━━━━━ Recorded data

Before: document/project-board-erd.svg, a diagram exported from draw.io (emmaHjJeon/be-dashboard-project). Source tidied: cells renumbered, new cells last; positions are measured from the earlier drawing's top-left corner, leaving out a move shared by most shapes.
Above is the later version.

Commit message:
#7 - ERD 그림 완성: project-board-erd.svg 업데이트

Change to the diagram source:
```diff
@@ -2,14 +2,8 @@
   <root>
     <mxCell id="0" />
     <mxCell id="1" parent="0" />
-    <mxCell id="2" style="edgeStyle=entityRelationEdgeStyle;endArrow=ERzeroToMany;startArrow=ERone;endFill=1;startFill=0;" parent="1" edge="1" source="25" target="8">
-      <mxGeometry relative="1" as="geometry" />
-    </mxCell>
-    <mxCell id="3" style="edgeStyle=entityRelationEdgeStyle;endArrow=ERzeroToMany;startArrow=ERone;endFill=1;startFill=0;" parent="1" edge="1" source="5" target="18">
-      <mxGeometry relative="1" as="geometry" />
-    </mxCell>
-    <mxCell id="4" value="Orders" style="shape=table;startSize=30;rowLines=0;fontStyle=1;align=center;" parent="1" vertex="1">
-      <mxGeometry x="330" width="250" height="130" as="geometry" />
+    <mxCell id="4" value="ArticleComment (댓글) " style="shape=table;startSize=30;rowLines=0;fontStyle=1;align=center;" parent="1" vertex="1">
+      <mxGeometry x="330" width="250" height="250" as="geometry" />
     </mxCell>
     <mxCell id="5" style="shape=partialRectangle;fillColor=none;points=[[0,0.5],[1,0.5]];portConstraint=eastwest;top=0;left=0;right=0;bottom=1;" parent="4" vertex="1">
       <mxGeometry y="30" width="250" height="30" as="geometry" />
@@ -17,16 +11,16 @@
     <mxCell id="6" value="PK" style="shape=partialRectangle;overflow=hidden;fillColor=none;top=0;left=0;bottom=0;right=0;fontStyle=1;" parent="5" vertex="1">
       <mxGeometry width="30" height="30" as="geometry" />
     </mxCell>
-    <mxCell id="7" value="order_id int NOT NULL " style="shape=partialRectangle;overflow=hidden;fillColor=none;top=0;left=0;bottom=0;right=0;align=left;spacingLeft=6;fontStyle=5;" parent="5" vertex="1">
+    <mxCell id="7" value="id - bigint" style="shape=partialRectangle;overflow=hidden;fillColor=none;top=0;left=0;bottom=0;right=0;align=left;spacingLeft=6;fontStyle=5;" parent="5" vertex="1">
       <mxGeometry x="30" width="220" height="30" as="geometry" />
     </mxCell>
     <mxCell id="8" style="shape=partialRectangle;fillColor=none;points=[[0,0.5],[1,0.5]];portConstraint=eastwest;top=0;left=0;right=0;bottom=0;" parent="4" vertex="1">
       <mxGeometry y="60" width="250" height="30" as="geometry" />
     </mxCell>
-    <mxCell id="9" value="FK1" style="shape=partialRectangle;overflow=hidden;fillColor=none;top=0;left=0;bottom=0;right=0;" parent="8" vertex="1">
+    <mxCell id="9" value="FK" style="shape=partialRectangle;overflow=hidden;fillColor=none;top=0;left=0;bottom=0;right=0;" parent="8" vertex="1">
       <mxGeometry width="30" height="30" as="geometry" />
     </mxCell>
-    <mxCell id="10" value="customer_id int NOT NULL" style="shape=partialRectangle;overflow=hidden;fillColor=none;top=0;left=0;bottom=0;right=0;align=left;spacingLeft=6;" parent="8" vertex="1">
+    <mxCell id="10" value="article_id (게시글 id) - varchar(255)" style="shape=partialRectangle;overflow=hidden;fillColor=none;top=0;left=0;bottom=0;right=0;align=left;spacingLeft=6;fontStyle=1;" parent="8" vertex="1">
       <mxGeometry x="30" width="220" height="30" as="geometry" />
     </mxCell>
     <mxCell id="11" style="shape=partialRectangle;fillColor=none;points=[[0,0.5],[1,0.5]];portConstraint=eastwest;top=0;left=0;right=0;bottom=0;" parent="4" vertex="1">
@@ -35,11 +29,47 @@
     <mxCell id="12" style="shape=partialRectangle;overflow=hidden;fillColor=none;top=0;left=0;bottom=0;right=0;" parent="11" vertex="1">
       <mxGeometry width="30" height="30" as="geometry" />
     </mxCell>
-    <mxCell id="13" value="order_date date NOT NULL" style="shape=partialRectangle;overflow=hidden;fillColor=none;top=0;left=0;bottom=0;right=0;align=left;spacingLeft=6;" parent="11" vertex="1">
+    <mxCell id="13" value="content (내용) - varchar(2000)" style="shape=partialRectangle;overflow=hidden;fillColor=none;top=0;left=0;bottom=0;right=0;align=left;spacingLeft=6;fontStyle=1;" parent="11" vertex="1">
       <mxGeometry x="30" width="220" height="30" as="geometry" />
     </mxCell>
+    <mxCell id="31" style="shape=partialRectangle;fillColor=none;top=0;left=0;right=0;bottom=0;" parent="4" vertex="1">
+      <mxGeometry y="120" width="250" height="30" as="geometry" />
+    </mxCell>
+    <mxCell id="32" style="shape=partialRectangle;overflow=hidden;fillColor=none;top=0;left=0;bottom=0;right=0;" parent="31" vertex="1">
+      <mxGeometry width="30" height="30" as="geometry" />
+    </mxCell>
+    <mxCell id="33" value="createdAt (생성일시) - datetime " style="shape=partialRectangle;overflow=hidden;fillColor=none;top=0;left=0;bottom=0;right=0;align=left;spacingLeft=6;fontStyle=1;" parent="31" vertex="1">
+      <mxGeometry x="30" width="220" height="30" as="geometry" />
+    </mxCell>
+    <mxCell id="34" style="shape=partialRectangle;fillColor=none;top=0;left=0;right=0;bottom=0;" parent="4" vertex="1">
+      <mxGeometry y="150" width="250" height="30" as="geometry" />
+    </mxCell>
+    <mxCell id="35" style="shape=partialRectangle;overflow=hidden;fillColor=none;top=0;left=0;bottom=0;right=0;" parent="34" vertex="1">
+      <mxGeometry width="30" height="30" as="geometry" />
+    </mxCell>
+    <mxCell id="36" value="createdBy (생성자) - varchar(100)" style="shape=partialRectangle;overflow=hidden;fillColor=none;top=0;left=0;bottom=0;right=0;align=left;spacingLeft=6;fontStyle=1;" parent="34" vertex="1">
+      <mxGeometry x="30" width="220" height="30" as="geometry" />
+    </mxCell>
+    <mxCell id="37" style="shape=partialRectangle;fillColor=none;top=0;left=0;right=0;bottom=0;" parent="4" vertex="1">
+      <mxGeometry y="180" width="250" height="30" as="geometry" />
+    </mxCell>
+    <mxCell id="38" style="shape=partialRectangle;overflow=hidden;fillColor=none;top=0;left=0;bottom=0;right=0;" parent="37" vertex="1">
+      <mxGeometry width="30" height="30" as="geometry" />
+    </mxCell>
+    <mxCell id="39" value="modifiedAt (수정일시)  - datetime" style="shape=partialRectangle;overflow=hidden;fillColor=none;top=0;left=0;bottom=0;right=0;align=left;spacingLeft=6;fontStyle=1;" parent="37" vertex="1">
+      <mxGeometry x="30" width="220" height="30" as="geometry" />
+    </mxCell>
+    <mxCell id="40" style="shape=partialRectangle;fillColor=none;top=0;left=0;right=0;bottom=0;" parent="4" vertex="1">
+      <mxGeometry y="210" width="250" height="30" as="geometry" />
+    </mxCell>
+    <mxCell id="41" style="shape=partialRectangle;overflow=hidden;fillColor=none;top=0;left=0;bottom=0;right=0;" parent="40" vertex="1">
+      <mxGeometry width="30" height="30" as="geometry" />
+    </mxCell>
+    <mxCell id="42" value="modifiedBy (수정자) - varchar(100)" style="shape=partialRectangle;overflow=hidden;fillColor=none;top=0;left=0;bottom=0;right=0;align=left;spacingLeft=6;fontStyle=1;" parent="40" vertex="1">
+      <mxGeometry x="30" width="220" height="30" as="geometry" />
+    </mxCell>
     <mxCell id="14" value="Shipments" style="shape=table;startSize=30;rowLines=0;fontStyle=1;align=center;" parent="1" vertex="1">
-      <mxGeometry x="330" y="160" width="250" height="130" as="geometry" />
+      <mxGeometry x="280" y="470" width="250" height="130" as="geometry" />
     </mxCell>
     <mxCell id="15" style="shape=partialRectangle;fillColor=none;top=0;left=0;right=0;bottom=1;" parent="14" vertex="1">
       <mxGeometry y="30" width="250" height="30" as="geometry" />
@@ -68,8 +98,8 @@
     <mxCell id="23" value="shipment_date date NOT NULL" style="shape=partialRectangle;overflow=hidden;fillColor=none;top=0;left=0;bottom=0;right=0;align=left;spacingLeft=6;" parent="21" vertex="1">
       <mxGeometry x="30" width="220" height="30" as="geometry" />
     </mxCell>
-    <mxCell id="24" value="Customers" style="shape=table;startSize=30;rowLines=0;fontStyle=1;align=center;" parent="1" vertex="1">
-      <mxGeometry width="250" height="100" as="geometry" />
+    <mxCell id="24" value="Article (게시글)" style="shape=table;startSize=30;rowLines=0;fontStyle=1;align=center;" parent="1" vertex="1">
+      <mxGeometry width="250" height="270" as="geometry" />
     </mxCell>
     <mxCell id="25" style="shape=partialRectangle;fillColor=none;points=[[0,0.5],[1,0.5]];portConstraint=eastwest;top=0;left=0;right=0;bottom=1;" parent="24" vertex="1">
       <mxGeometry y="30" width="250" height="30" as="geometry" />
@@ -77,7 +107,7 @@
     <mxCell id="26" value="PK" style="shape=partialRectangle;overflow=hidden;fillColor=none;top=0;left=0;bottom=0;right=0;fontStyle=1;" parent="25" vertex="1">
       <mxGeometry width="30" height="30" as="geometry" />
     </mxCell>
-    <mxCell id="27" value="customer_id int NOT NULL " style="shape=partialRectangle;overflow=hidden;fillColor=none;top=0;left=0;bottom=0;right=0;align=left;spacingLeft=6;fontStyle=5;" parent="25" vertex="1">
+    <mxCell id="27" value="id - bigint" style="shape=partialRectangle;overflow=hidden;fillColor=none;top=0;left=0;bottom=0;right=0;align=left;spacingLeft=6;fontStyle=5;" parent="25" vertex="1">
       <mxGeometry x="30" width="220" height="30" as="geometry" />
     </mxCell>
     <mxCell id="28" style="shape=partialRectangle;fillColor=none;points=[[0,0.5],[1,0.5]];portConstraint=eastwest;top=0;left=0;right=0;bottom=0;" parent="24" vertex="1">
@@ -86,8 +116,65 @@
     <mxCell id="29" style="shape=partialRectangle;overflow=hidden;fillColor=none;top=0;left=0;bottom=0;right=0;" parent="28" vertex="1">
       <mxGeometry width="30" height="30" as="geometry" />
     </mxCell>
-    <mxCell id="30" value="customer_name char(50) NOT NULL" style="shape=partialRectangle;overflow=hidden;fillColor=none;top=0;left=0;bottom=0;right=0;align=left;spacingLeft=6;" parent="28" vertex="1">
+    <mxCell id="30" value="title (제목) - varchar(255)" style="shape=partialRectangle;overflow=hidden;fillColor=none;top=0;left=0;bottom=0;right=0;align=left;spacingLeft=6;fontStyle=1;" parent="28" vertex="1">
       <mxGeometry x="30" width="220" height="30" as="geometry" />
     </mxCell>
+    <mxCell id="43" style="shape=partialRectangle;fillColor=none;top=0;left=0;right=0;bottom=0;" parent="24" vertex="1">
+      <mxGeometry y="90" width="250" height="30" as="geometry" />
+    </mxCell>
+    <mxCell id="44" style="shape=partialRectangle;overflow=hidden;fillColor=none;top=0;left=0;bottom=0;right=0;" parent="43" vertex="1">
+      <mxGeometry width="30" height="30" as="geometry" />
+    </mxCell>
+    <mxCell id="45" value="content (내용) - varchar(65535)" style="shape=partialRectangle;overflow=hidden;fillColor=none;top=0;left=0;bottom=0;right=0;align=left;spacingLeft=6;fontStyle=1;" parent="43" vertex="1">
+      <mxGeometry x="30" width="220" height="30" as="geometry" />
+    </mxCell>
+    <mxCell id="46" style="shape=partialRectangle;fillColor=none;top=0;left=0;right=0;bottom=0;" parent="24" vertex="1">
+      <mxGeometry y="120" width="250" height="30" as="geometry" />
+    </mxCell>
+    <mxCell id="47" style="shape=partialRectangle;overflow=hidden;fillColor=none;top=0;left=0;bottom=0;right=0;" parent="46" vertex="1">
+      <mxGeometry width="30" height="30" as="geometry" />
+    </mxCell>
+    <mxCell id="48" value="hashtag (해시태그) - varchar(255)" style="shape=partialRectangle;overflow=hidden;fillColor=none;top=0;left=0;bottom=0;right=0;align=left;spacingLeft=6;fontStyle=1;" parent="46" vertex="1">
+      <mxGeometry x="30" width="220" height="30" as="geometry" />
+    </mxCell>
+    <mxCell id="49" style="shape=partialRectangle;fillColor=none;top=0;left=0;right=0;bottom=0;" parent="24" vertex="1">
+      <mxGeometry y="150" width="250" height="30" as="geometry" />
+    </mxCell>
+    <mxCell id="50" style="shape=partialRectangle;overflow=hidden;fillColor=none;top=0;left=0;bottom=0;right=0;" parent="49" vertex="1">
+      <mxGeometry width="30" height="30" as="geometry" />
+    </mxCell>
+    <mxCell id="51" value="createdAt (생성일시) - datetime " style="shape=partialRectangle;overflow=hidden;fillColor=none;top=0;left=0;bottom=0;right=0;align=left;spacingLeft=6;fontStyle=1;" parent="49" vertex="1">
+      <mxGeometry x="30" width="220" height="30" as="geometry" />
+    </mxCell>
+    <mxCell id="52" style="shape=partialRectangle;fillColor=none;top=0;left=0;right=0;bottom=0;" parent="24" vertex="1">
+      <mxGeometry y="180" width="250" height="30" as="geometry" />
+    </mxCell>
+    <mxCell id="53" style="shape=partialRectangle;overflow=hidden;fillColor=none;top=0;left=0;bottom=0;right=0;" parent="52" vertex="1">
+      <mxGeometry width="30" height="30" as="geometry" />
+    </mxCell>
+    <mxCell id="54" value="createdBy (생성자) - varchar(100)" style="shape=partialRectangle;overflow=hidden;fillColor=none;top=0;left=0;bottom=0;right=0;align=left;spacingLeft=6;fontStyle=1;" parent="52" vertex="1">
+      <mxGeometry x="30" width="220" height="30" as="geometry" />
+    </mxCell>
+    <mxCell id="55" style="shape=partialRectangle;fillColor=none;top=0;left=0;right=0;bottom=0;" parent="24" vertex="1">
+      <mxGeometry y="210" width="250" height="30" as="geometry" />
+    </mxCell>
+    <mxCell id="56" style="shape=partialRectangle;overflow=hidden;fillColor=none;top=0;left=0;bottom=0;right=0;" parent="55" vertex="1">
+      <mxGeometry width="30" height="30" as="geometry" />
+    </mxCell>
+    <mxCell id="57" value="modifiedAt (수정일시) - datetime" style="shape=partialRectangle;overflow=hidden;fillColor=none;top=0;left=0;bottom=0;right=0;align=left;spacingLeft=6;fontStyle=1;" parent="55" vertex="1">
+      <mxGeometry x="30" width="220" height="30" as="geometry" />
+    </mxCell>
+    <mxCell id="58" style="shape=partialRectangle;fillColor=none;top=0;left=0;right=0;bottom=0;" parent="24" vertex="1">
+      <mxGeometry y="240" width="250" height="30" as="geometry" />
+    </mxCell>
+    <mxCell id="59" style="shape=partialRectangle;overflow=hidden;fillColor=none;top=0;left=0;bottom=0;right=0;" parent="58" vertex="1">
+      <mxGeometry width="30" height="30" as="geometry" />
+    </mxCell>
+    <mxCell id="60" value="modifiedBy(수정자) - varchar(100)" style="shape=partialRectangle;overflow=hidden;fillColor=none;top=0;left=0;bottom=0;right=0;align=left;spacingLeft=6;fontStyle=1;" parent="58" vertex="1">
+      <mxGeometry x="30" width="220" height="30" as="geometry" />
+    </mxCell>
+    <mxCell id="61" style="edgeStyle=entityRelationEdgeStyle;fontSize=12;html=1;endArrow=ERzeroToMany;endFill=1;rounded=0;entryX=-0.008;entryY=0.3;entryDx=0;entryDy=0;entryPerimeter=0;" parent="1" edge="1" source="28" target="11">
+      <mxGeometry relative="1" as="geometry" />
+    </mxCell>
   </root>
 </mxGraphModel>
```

━━━━━━━━━━

→ Assigned task: When a line in the data contains "startArrow", return it as written.

→ Answer to this problem:
-    <mxCell id="2" style="edgeStyle=entityRelationEdgeStyle;endArrow=ERzeroToMany;startArrow=ERone;endFill=1;startFill=0;" parent="1" edge="1" source="25" target="8">
-    <mxCell id="3" style="edgeStyle=entityRelationEdgeStyle;endArrow=ERzeroToMany;startArrow=ERone;endFill=1;startFill=0;" parent="1" edge="1" source="5" target="18">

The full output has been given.